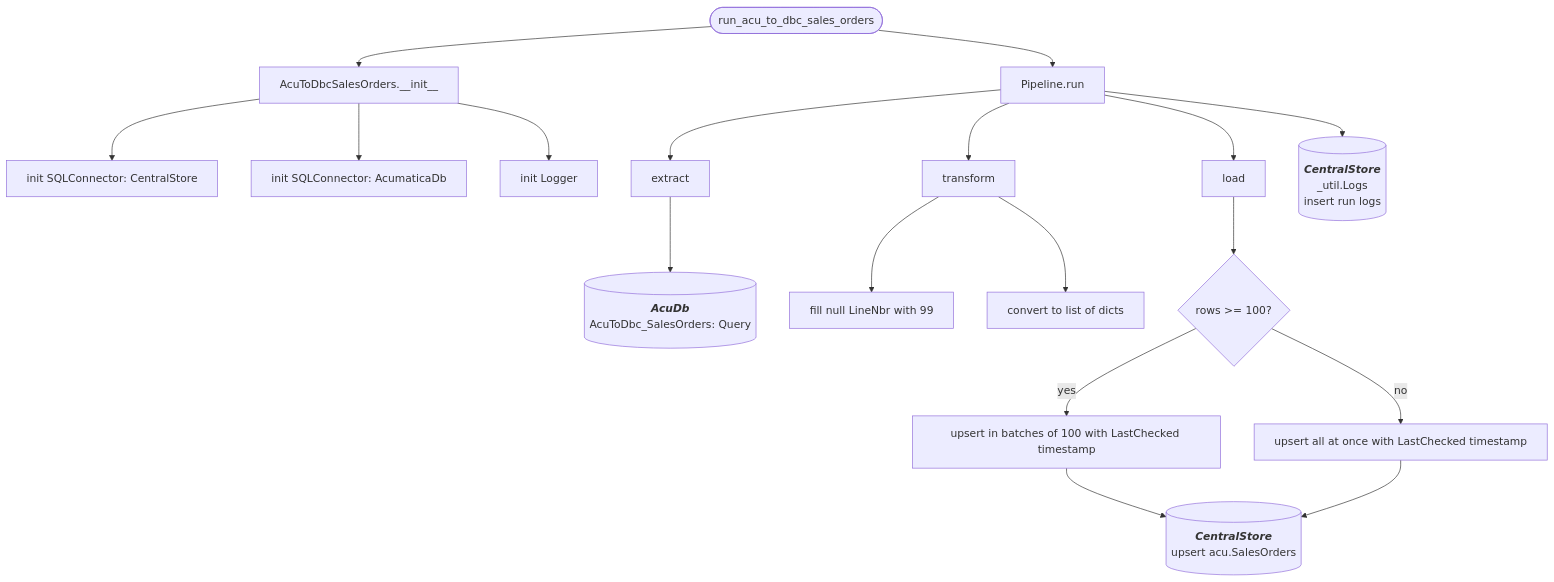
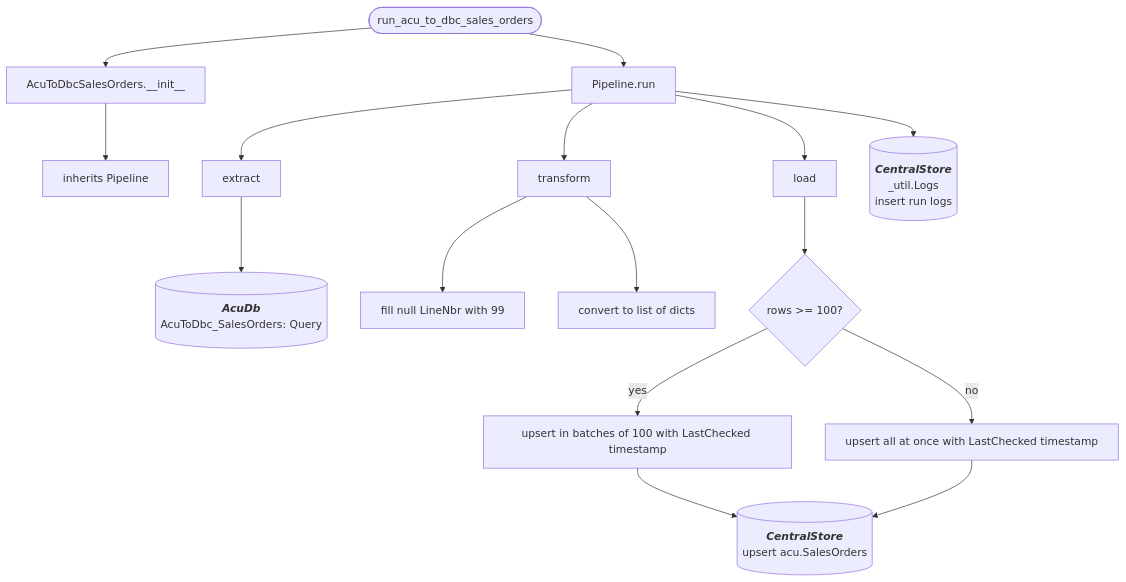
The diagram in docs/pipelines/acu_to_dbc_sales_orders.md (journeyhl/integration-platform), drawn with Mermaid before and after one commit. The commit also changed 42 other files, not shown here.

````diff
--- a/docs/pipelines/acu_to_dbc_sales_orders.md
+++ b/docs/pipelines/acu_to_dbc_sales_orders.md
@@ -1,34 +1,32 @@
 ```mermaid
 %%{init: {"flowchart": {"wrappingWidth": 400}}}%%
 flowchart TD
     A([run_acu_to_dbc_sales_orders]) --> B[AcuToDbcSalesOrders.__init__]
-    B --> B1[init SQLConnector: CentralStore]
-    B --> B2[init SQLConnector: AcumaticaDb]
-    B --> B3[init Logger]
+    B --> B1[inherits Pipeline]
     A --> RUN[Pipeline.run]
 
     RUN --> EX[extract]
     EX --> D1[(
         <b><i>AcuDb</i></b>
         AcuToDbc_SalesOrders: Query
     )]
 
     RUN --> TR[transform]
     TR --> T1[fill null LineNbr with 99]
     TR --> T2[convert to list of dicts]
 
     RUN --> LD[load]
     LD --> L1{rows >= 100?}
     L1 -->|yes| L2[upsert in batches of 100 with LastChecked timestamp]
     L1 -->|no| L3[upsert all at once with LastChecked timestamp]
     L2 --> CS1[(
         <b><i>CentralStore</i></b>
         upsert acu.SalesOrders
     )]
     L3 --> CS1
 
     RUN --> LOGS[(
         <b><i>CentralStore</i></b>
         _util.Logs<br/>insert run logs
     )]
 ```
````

**Work item:** Each line in the records above that contains the word "docs" must be copied.

**Answer to the exercise:**
The diagram in docs/pipelines/acu_to_dbc_sales_orders.md (journeyhl/integration-platform), drawn with Mermaid before and after one commit. The commit also changed 42 other files, not shown here.
--- a/docs/pipelines/acu_to_dbc_sales_orders.md
+++ b/docs/pipelines/acu_to_dbc_sales_orders.md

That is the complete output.